This is a fascinating tourist attraction that provides a comprehensive history of how Hitler rose, World War II details, and the aftermath, including the Nuremberg Trials.  I think it's free (Tauck pays for everything), but it's possible non-Tauck visitors had to pay 5 Euros for an excellent listening paddle.  I could have spent many hours here, something I could not have survived in all those churches, old palaces and castles we've thus far endured.  (I might later add a couple of photos anyway.)

Finally, focusing on the canal that connected the Main and Danube Rivers, allowing cruises of this sort from Budapest to Amsterdam to occur, Charlemagne first tried 1200 years ago, but quickly failed after one year. A ten-year effort by King Ludwig I succeeded in 1846 with a 110-mile canal between Aschaffenburg and Bamberg.  However, ships had to navigate through 100 locks on the 110-mile, 47-hour journey.  By 1850 trains made this canal largely obsolete.

A whole new project was nevertheless initiated in 1922, and after 40 years, finally finished in 1962.   Then in 1992 the 106 mile long Europa (also known as the Rhine-Main-Danube, etc.) Canal connected the Danube to the Main at Nurnberg and on to Kelheim.  Now good-sized ships could navigate from the North Sea and Atlantic to the Black Sea and back.  I asked what did this final link cost, and a figure of around $10 billion in 2015 dollars was mentioned.

This was not only a dredging operation, for the rivers were at different elevations.  The high cost had to do with building locks:

Our ship was traveling upstream until we reached that peak yesterday, and it will be all downstream now into Amsterdam.  River ships have problems when it rains too much or not enough.  We had to accelerate our schedule to pass through a certain point, for this October was very dry.  We will pass through 68 locks from Budapest to Amsterdam.

You ask, how do locks work?  Well, consider sailing to a waterfall.  How do you go up or down safely?  First you construct a chamber into which the ship can enter, with sliding doors so that you can raise and lower the water level, sort of like an elevator for humans. You  might also build hydroelectric power plants to regain back some energy, and supplemental side chambers to conserve water.   Individual locks go up and down as much as 82 feet. That second Panama Canal now close to being finished uses the technology utilized here.

Tomorrow, the modern Nuremberg and a lot info about beer.

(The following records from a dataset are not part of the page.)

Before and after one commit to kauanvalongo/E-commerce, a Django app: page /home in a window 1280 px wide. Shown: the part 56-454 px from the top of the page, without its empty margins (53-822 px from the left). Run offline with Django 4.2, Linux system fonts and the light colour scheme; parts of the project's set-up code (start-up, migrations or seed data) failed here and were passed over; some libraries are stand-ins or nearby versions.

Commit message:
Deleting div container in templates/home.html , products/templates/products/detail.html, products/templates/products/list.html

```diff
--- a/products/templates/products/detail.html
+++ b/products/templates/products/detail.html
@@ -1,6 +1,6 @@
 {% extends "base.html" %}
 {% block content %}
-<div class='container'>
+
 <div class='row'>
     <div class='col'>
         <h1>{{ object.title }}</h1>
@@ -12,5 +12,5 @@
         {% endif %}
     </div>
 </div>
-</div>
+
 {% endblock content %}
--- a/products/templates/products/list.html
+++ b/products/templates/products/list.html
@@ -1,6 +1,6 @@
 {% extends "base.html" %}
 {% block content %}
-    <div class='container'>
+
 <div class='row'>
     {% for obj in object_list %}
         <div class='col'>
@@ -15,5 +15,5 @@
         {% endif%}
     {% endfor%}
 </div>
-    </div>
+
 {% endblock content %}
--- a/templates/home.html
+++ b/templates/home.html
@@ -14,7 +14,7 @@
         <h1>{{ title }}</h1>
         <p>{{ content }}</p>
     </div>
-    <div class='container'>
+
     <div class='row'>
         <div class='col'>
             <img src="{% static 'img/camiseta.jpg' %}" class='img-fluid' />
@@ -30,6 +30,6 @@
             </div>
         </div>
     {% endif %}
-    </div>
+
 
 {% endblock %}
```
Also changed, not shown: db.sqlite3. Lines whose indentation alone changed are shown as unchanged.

Tropical Cyclone Chapala is now at 120 MPH, but weakening, and will pass south of All Mukalla in Yemen.  The rainfall should be so significant that a year or two worth might fall just in a few hours.

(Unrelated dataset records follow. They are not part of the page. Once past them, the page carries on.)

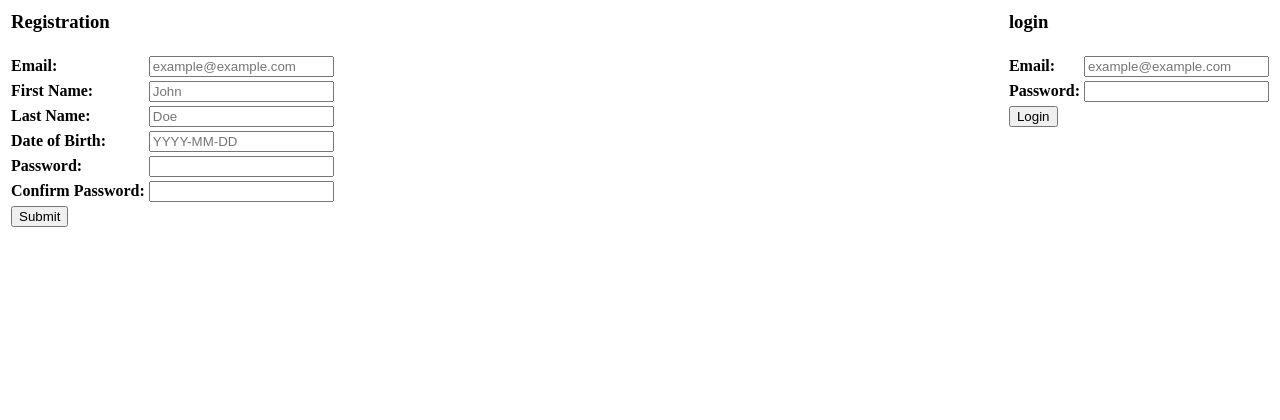
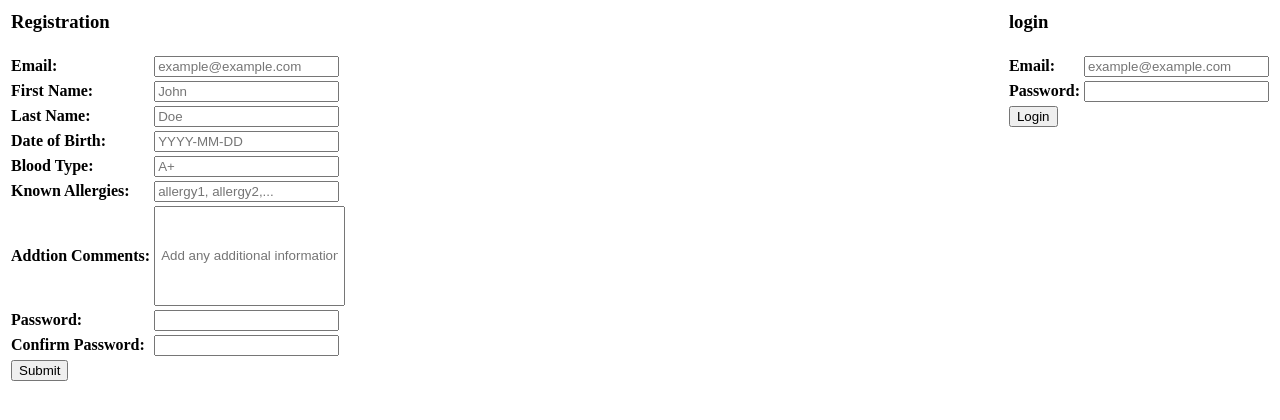
Before and after one commit to Thyri/TouchSave, a Django app: template templates/index.html in a window 1280 px wide. Shown: the top 420 px of the page. Run offline with Django 3.2, Linux system fonts and the light colour scheme; the template is opened without the code that fills it, so the values that code supplies are empty.

Commit message:
t-minus 1 hour

```diff
--- a/templates/index.html
+++ b/templates/index.html
@@ -42,6 +42,19 @@
 							<tr>
 								<td> <label for="reg_dob"> <b> Date of Birth:</b> </label> </td>
 								<td> <input id="reg_dob" name="reg_dob" placeholder="YYYY-MM-DD"/> </td>
+							</tr>
+							<tr>
+								<td><label for="reg_blood"> <b> Blood Type: </b> </label> </td>
+								<td><input id="reg_blood" name="reg_blood" placeholder="A+"/> </td>
+							</tr>
+							<tr>
+								<td><label for="reg_allergies"> <b> Known Allergies: </b> </label> </td>
+								<td><input type="text" size="20%" name="reg_allergies" id="reg_allergies" placeholder="allergy1, allergy2,..." > </input> </td>
+							</tr>
+							<tr>
+								<td><label for="reg_comment"> <b> Addtion Comments: </b> </label> </td>
+								<td><input type="text" id="reg_comment" name="reg_comment" style="width:100%; height:100px ; line-height: 2em; overflow:scroll; padding:5px" placeholder="Add any additional information that you deem important">
+								</input>
 							</tr>
 							<tr>
 								<td> <label for="reg_pwd1"> <b> Password: </b> </label> </td>
```
Also changed, not shown: TouchSave_App/urls.py (+4 -4 lines), templates/profile.html (+7 -10 lines).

1 comment:

Anonymous said...

Big news today, Norm Chow got fired